#### [WHAT IS BEING ASKED]
Copy each line of the records that contains the word "voilà".

#### [DATA FOR THIS EXERCISE]
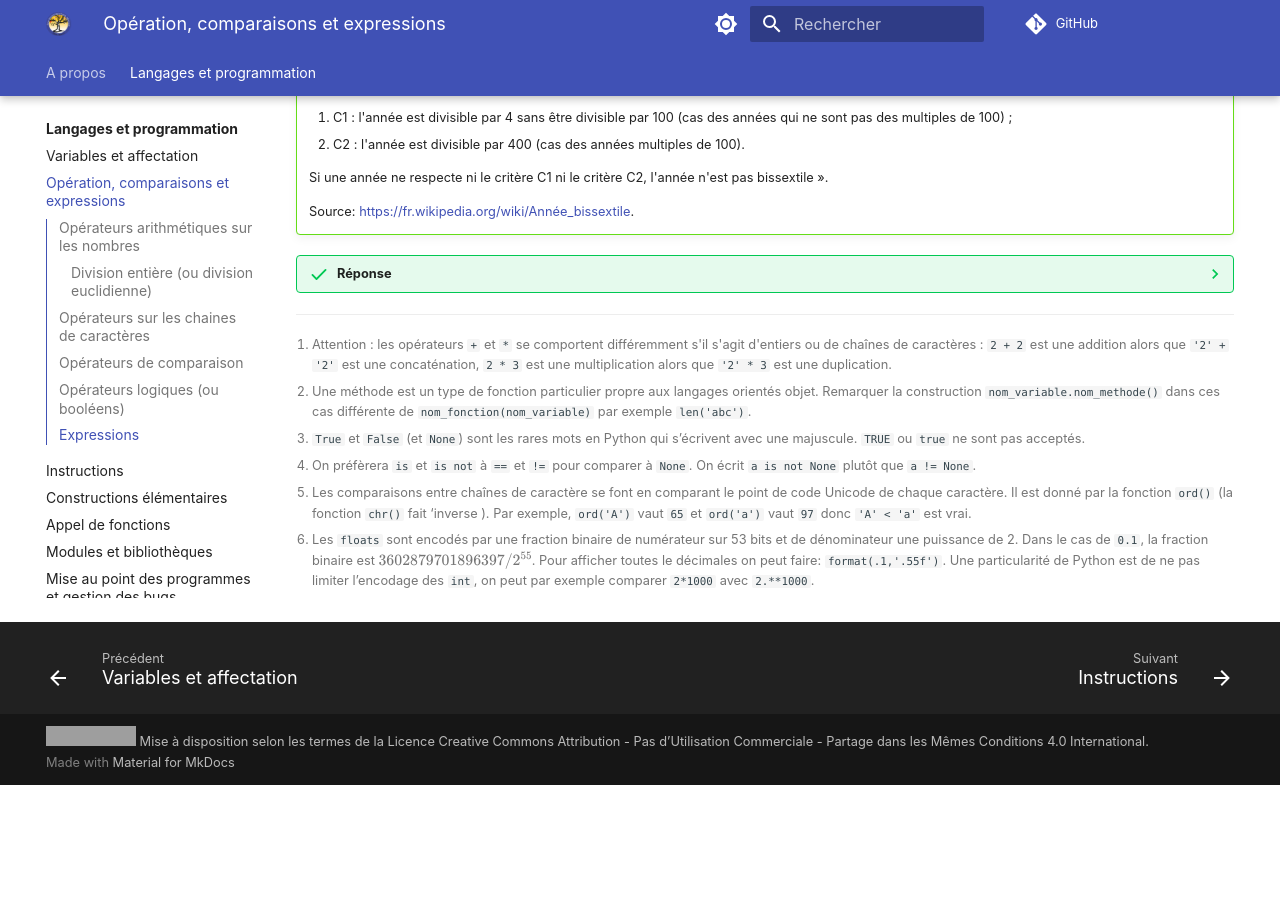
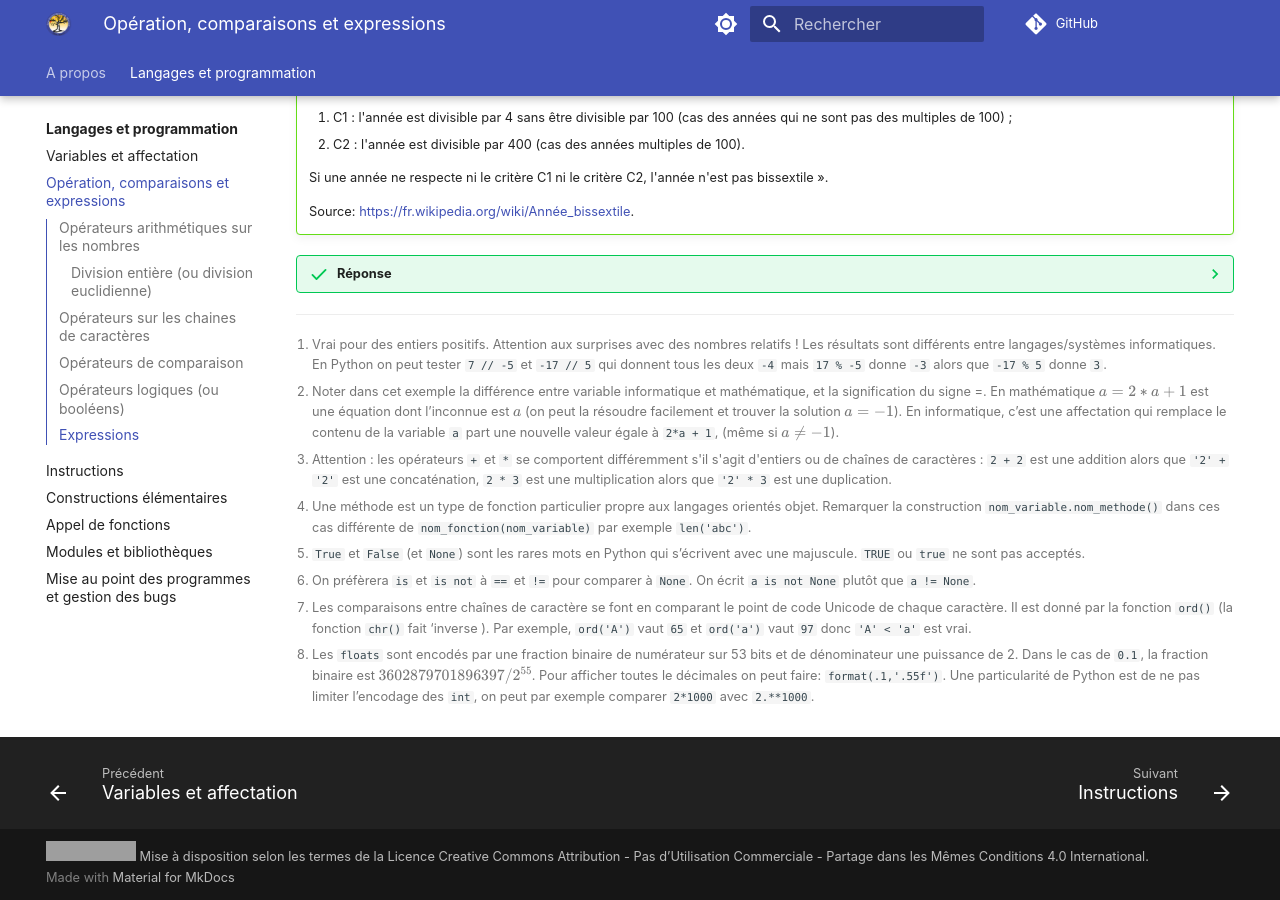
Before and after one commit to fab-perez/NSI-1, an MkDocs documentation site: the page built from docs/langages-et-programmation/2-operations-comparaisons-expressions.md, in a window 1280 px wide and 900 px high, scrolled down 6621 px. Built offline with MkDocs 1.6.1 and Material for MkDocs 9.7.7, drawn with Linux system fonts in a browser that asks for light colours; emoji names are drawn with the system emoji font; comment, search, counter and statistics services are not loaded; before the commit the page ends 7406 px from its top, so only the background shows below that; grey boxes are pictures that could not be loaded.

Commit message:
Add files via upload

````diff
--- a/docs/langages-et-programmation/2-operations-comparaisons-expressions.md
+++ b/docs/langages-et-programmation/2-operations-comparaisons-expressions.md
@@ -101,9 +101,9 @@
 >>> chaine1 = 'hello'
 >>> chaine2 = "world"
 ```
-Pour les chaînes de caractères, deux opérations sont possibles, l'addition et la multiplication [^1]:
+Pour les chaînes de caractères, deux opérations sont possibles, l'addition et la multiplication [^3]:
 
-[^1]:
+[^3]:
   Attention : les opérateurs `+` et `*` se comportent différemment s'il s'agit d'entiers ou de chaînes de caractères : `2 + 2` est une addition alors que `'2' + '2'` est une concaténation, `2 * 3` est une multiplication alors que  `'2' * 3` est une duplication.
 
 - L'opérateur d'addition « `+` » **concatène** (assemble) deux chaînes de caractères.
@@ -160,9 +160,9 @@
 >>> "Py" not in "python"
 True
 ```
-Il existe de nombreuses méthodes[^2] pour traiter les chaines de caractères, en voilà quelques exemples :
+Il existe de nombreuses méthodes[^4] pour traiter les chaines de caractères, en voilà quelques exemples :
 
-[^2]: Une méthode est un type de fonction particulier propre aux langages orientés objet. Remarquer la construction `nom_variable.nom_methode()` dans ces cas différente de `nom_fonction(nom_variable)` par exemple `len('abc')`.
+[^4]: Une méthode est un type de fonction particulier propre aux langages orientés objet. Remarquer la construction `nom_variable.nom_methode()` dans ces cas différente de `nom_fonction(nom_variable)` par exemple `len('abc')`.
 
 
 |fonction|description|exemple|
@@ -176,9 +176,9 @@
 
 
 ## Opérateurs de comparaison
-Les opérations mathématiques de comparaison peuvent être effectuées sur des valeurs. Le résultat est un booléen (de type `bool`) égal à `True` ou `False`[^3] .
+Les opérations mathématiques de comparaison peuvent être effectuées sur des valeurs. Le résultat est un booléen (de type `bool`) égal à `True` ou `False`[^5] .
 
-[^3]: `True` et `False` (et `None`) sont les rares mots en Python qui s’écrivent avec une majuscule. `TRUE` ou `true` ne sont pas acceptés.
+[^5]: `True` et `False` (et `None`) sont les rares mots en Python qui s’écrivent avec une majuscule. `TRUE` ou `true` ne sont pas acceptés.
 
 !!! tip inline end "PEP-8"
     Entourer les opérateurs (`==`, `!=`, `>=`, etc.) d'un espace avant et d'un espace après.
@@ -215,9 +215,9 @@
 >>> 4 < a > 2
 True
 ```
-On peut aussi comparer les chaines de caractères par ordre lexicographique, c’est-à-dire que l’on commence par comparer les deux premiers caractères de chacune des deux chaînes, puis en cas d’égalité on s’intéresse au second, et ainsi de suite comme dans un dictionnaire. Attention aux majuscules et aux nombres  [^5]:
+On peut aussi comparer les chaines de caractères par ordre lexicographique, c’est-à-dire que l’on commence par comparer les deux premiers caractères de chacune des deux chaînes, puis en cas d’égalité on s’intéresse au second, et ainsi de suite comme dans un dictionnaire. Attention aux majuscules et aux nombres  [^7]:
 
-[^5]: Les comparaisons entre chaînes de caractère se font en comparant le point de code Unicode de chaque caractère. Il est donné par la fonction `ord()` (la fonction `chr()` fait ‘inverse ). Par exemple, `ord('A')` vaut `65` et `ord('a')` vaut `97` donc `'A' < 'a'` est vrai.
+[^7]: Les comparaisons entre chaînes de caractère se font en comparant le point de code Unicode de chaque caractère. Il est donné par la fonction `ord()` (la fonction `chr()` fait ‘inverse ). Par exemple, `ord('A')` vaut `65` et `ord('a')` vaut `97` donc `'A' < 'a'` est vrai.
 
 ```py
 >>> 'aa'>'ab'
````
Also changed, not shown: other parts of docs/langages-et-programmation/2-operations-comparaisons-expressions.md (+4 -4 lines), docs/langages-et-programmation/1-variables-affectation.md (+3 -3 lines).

---

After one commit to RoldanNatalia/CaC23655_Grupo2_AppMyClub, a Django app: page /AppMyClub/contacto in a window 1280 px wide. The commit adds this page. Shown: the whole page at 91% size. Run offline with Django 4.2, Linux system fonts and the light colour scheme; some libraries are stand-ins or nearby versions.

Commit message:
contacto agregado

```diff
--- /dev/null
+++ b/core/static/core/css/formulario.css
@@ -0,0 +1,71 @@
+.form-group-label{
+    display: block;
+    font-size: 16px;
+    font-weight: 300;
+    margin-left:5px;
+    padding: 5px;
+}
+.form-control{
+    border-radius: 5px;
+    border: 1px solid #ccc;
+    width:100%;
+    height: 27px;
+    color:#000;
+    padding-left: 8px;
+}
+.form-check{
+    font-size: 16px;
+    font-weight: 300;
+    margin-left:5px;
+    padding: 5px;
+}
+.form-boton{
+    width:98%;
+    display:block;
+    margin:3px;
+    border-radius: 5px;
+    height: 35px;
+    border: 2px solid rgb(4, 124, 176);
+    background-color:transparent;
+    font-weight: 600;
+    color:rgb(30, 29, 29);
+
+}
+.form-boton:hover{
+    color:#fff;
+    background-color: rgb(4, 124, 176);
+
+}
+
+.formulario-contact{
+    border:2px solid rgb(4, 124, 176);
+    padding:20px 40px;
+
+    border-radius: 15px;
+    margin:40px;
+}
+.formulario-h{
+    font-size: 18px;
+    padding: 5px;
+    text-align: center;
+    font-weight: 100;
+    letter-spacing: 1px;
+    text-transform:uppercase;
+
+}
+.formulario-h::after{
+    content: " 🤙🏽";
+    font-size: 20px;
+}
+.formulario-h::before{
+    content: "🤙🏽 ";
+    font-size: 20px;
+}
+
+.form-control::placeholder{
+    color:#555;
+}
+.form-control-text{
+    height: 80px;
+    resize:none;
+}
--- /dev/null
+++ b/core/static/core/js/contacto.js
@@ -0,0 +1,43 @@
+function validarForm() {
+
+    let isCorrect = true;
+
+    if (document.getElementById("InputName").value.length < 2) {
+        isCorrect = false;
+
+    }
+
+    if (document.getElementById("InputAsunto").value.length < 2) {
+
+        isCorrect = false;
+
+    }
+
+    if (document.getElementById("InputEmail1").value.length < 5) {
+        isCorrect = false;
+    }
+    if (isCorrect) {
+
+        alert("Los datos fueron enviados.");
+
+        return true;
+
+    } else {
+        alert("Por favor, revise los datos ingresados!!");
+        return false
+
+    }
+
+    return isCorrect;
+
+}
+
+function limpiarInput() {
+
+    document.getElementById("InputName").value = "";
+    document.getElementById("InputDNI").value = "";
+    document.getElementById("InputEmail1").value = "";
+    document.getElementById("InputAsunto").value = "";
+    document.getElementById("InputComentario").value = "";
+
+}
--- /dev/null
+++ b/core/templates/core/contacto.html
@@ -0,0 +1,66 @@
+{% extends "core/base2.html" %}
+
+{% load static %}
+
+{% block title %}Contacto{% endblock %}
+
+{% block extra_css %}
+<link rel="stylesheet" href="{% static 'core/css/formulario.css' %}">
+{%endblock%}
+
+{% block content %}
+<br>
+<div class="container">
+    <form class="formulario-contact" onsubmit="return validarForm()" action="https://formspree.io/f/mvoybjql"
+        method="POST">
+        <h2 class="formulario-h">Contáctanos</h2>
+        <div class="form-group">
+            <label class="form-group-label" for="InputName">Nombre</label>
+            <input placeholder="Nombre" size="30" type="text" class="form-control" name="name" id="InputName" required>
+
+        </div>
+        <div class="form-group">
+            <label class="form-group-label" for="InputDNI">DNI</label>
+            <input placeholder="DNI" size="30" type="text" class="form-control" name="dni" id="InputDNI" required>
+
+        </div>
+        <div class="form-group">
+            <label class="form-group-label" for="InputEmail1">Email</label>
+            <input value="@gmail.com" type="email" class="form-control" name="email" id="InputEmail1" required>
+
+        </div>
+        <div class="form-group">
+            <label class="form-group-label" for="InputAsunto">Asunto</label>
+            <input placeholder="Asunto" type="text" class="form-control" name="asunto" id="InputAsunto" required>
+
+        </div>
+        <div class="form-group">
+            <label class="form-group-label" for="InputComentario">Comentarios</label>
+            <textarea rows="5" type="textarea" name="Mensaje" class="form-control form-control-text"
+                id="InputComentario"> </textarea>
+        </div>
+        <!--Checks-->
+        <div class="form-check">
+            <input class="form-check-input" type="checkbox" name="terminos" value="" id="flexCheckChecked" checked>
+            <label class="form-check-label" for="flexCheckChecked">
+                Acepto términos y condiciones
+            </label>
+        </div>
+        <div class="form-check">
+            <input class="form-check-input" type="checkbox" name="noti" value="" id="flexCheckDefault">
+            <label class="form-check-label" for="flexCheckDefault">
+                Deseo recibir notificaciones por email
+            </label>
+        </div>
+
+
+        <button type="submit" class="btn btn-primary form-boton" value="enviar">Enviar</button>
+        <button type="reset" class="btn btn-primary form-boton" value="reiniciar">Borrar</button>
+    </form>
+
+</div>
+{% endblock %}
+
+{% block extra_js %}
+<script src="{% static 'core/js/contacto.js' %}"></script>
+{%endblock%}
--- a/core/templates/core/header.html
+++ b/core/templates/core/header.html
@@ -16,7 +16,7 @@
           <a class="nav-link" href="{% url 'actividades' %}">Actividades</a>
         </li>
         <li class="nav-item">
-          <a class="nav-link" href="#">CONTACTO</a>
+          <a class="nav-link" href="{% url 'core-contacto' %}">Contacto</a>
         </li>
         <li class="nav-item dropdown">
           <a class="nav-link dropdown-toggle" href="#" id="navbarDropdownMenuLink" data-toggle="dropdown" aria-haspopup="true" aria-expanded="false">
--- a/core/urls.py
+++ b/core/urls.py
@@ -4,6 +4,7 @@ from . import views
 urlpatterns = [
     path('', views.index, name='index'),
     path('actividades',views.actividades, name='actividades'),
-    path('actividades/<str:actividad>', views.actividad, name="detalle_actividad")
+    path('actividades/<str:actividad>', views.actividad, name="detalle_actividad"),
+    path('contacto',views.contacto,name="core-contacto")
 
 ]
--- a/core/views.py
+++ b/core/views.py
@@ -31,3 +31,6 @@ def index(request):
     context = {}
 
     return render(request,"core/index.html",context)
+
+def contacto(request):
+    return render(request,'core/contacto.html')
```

#### [OUTPUT FOR THIS TASK]
-Il existe de nombreuses méthodes[^2] pour traiter les chaines de caractères, en voilà quelques exemples :
+Il existe de nombreuses méthodes[^4] pour traiter les chaines de caractères, en voilà quelques exemples :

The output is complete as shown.